My take is: Instead of serving items in the pot you cook it, how about plating food in the kitchen? Then the pot doesn’t need to be oven to table ready. If you have a big family or do lots of complicated cooking, this probably won’t work, but there’s two of us. I rarely use “serving” dishes. I sold all my platters because of this. I just don’t do that kind of cooking. When I take food to neighbors, etc. I use baskets, jars, etc. — no serving dishes.

  • Her second idea is to stop using multiple knives for everything, but to use one good knife instead.

My problem with this is that you increase the amount of dish washing mid-recipe, between cutting chicken and onions, say. That said? I set up a loaf pan with soapy water and put used utensils in it as I go. I try and wash them before the meal is served, to save the knives’ wood handles.

  • Number 3 is to get your timing down so as to make the best use of it.

Absolutely!

  • The fourth item on that list is an addition to 3, that is, clean whatever you can in the short down times between steps.

Again, I agree! You’d be surprised how many dishes you can wash while the micro is reheating your coffee for 1 minute!

  • Don’t use two items when one will do is her fifth idea.

I’ve worked at this for a while now. [I fixed the typo; I’m an editor, right?]

  • Item #6: Rinse and reuse prep tools rather than using new ones.

Also part of #5. In most cases, I’d probably WASH rather than just rinse. It depends on what I’d used it for, when. Rinsing the spoon you used to add the last of the spices to a cooked dish is fine. Only rinsing a spoon used for the initial mixing a dish with raw chicken? Nope.

  • Her last idea is to buy a scale and never use measuring spoons, etc. again.

That’s fine, if all your recipes have weight as well as volume measurements provided. But, many of my recipes don’t.  I’m not really interested in converting 1,000s of recipes so that I know a 1/2 tsp of salt weighs whatever it does. Might be interesting to do for some things. But even the salt won’t work, because you won’t eliminate anything: you need a container to put the salt into, to measure it. If you’re making a curry dish where all the spices are added individually, yeah, sure, use and reuse the same small bowl, but for a beef roast’s gravy?

Even if you use a scale instead of a volume measure, you still haven’t eliminated an item to wash, so like all of these suggestions, I’d take it “with a grain of salt.” [Couldn’t resist that!]


I’m not sure what conclusions this exercise gave me?

stack of dirty pots & pans

( Image isn’t mine, as usual, via images.google.com )

The four areas of mess making (food storage, cooking tools, cooking areas, and serving/eating tools)  was a moment of clarity I hadn’t had before.

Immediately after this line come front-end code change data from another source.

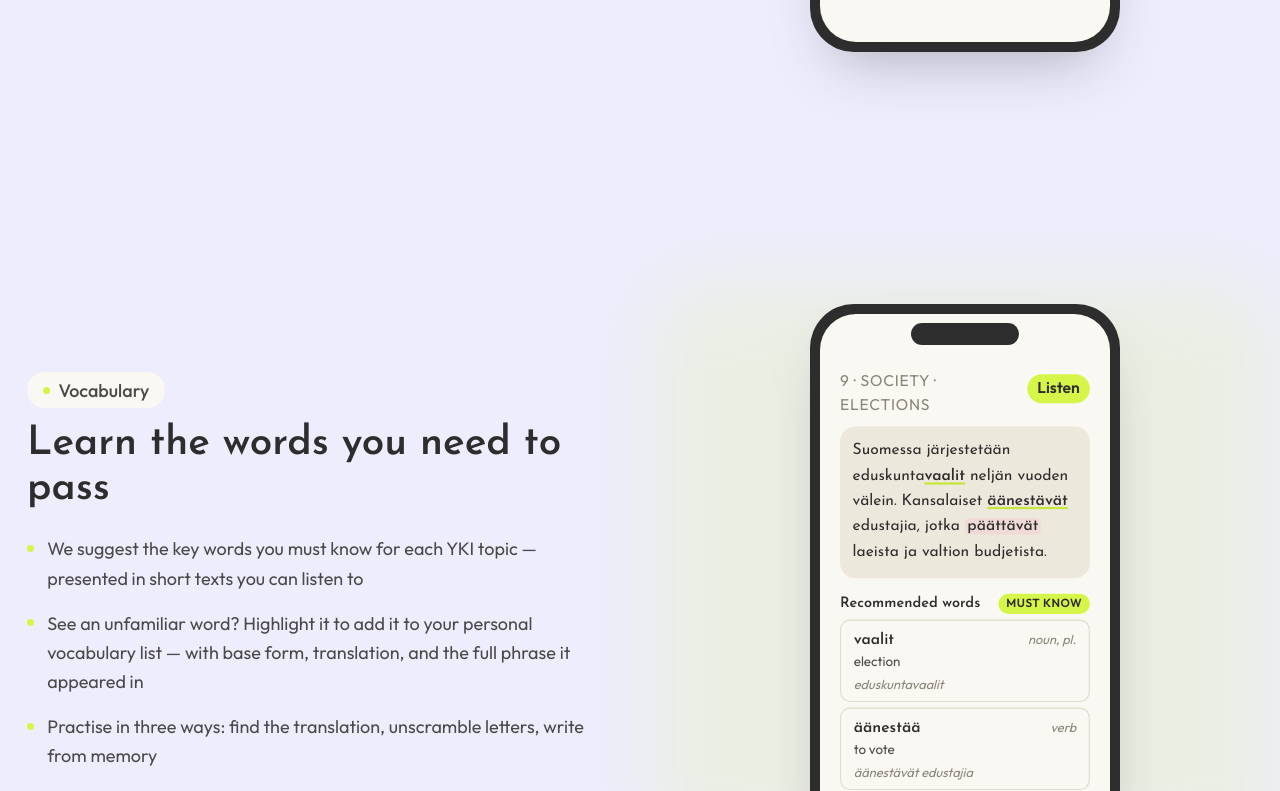
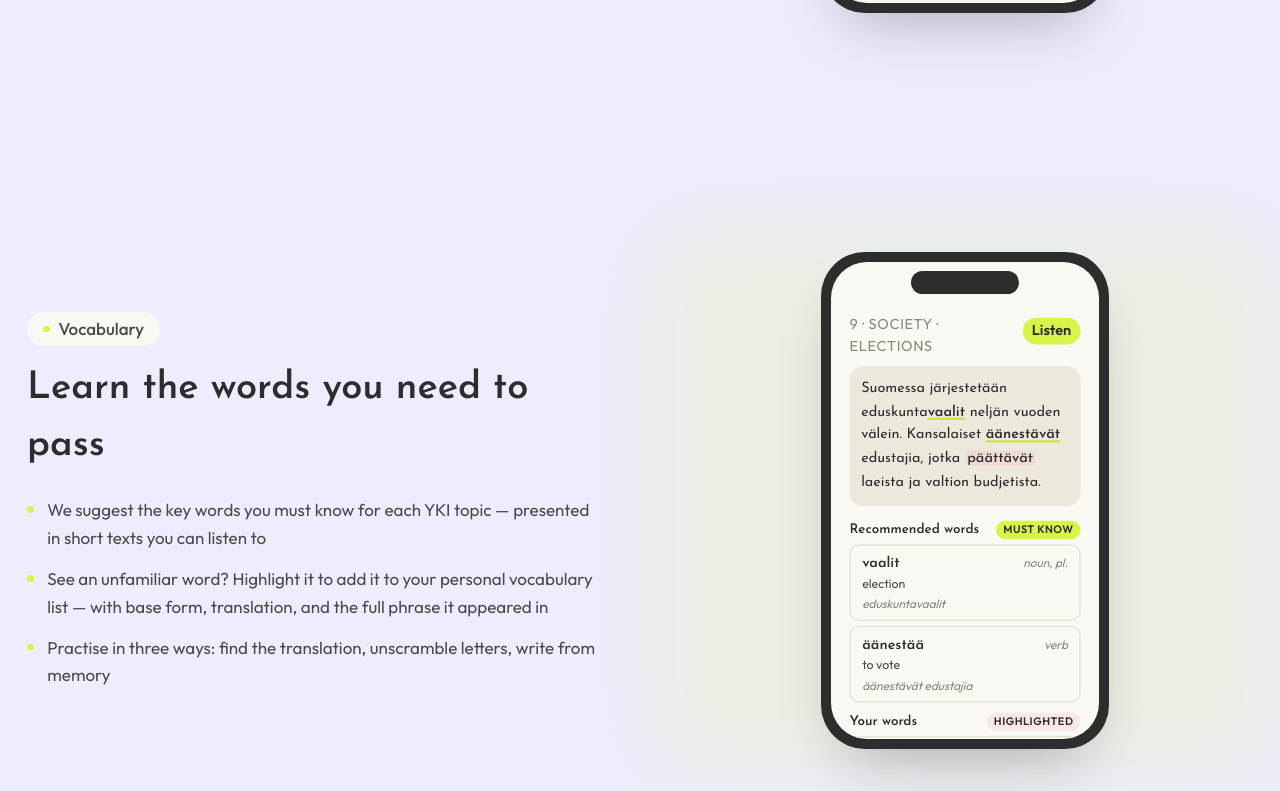
Before and after one commit to Anna-akm-code/auruby-yki-landing-page, a Next.js app: page / in a window 1280 px wide. Shown: the part 640-1431 px from the top of the page. Built offline with nearby package versions, Linux system fonts and the light colour scheme; no server answers.

Commit message:
font size changes v3

```diff
--- a/components/PhoneFrame.tsx
+++ b/components/PhoneFrame.tsx
@@ -15,7 +15,7 @@ interface PhoneFrameProps {
 export function PhoneFrame({ children, className = "" }: PhoneFrameProps) {
   return (
     <div
-      className={`relative mx-auto w-[265px] sm:w-[310px] ${className}`}
+      className={`relative mx-auto w-[246px] sm:w-[288px] ${className}`}
       aria-hidden="true"
     >
       <div className="relative rounded-[44px] bg-anthracite p-[10px] shadow-[0_30px_60px_-25px_rgba(45,45,45,0.35)]">
@@ -23,7 +23,7 @@ export function PhoneFrame({ children, className = "" }: PhoneFrameProps) {
           <div className="absolute left-1/2 top-2 z-20 h-5 w-24 -translate-x-1/2 rounded-full bg-anthracite" />
           <div className="relative aspect-[9/16] w-full">
             <div
-              className="absolute left-0 top-0 origin-top-left scale-[0.942] sm:scale-[1.115]"
+              className="absolute left-0 top-0 origin-top-left scale-[0.869] sm:scale-[1.031]"
               style={{
                 width: `${REFERENCE_WIDTH}px`,
                 height: `${REFERENCE_HEIGHT}px`,
--- a/components/sections/FeatureSection.tsx
+++ b/components/sections/FeatureSection.tsx
@@ -43,7 +43,7 @@ export function FeatureSection({
     <FadeIn
       as="section"
       id={id}
-      className={`px-6 py-20 sm:py-28 ${
+      className={`px-6 py-[4.5rem] sm:py-[6.3rem] ${
         background === "warm" ? "bg-sand-warm" : ""
       }`}
     >
@@ -54,23 +54,23 @@ export function FeatureSection({
           }`}
         >
           <div>
-            <p className="mb-3 inline-flex items-center gap-2 rounded-full bg-cream px-3.5 py-1 font-sans text-base font-medium text-anthracite-soft">
+            <p className="mb-3 inline-flex items-center gap-2 rounded-full bg-cream px-3.5 py-1 font-sans text-[17px] font-medium text-anthracite-soft">
               <span
                 className={`h-1.5 w-1.5 rounded-full ${accentDot[accent]}`}
               />
               {eyebrow}
             </p>
-            <h2 className="font-display text-3xl font-semibold text-anthracite sm:text-4xl">
+            <h2 className="font-display text-[32px] font-semibold text-anthracite sm:text-[38px]">
               {title}
             </h2>
-            <ul className="mt-5 space-y-3.5">
+            <ul className="mt-5 space-y-3">
               {bullets.map((b, i) => (
                 <li
                   key={i}
-                  className="flex gap-3 font-sans text-base leading-relaxed text-anthracite-soft"
+                  className="flex gap-3 font-sans text-[17px] leading-relaxed text-anthracite-soft"
                 >
                   <span
-                    className={`mt-[0.6rem] h-1.5 w-1.5 shrink-0 rounded-full ${accentDot[accent]}`}
+                    className={`mt-[0.55rem] h-1.5 w-1.5 shrink-0 rounded-full ${accentDot[accent]}`}
                   />
                   <span>{b}</span>
                 </li>
```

Unfortunately, the nature of acquiring/storing food, manipulating it for use, and serving it has only so many ways it can be simplified.

More thought required!